Elnaaz Norouzi, the Iranian born actor identified for her work within the Netflix sequence Sacred Video games, has joined the huge protest by ladies in opposition to Iran’s “morality police” by asserting their proper to put on something they need.
Ms Norouzi in a video posted on her Instagram account joined the protest by stripping a number of layers of garments to make a degree about what she desires to put on and nobody can cease her.
“Each lady, wherever on the earth, no matter the place she is from, ought to have the fitting to put on no matter she wishes and when or wherever she wishes to put on it. No man nor another lady has the fitting to guage her or ask her to decorate in any other case,” Ms Norouzi wrote within the Instagram submit.
“Everybody has completely different views and beliefs and so they should be revered. Democracy means the ability to determine…Each Girl ought to have the ability to determine over her personal physique. I’m not selling nudity, I’m selling freedom of alternative,” she wrote.
Earlier than she began a profession in performing, Ms Norouzi had been working for greater than 10 years as a global mannequin for manufacturers like Dior, Lacoste and Le Coq Sportive, to call a number of.
She was educated in Persian conventional dance. In India, she has been studying the Kathak dance.
For over a decade, Iranian ladies who’ve ventured outside, even for a easy errand, have finished so with the concern of operating foul of the infamous morality police.
These present in breach of the Islamic republic’s strict gown code face being hauled into one of many vice items’ green-and-white vans for a lecture on put on their headband, or a brutal beating.

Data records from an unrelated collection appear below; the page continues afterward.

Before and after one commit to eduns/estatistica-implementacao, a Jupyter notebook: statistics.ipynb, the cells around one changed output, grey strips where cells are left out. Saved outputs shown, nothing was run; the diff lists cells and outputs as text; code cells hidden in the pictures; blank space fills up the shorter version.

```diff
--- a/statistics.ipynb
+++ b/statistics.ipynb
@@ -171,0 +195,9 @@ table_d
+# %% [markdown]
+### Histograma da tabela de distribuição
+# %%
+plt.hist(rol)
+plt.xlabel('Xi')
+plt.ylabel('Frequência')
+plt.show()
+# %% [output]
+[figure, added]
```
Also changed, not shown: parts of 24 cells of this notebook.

Many Iranian lady have confronted far worse. One in all them was Mahsa Amini, 22, who was picked up by the morality police in Tehran on September 16 and declared lifeless three days later.

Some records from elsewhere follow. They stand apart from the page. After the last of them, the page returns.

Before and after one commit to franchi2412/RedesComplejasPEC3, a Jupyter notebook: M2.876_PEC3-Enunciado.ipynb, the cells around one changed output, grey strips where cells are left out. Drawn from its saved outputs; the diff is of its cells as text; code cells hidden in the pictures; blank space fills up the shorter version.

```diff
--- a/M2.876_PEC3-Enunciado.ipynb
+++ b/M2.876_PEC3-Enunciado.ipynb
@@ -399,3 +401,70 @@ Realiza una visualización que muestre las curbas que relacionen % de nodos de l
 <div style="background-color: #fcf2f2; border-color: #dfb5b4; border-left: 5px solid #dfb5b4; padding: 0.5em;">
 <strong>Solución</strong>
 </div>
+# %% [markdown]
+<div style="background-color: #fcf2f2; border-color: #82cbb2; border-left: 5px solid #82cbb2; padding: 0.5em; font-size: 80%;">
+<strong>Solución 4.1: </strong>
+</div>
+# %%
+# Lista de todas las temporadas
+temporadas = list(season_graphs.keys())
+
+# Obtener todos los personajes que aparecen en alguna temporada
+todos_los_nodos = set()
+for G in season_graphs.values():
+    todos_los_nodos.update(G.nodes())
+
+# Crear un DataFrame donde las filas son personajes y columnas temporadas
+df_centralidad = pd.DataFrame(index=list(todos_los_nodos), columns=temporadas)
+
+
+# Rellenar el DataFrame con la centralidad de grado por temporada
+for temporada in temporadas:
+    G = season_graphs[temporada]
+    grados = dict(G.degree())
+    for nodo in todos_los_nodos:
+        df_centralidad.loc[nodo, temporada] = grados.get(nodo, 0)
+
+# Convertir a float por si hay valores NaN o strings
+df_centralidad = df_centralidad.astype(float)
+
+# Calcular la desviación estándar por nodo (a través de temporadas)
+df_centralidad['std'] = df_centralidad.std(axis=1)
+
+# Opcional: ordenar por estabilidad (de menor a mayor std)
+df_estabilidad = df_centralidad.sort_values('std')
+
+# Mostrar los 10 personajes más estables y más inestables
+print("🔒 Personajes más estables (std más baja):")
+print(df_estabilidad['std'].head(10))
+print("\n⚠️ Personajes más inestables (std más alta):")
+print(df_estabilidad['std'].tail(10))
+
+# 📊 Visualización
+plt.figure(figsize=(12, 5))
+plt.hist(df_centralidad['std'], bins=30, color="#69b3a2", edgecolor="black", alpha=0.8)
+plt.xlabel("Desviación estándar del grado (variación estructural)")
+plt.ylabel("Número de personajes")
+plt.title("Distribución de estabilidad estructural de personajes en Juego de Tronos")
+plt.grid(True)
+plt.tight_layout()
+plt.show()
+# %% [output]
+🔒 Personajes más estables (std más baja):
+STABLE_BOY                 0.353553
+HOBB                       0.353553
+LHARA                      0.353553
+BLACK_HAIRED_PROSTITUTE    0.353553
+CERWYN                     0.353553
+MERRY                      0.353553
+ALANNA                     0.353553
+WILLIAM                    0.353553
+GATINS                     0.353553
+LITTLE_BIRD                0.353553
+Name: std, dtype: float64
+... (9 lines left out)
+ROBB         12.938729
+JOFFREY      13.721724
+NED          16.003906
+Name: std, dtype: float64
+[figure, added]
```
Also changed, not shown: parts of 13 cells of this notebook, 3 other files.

Her dying — which activists say was attributable to a blow to the top, and authorities blame on a pre-existing medical situation — has set off a wave of protests during which ladies have burnt their hijab headscarves.